_Data_
──────────

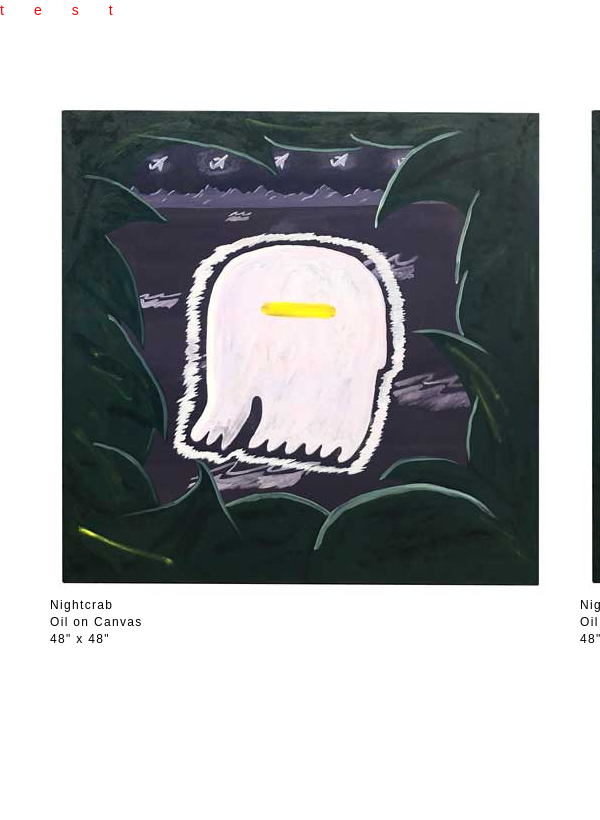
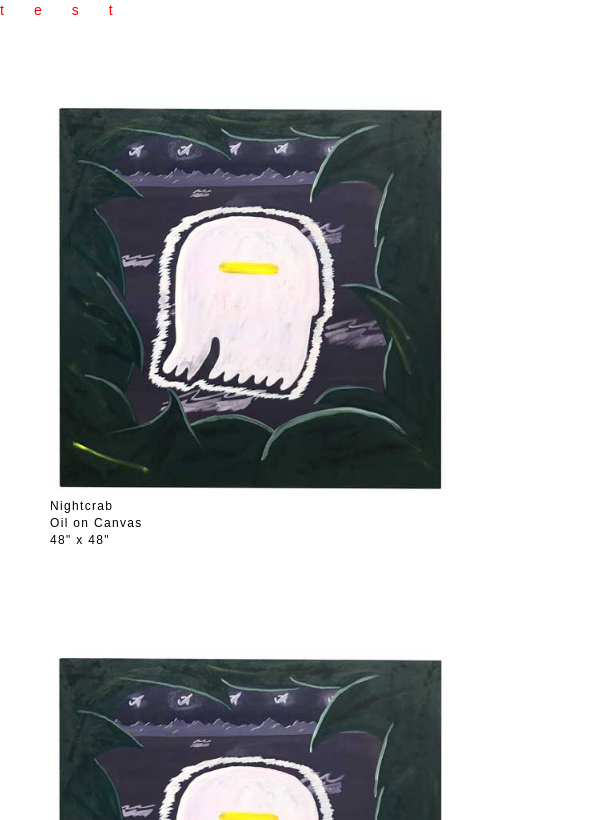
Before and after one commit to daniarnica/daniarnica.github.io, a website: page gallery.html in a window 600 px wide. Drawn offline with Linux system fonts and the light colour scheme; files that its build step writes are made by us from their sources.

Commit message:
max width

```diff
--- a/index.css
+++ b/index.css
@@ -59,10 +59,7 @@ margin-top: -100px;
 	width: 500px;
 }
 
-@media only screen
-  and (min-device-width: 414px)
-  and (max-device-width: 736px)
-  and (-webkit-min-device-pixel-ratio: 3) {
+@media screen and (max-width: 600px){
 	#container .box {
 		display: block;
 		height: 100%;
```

──────────

_Instructions to follow_
Please count the lines in the material above that hold the word "device", and give only the total.

_Response_
3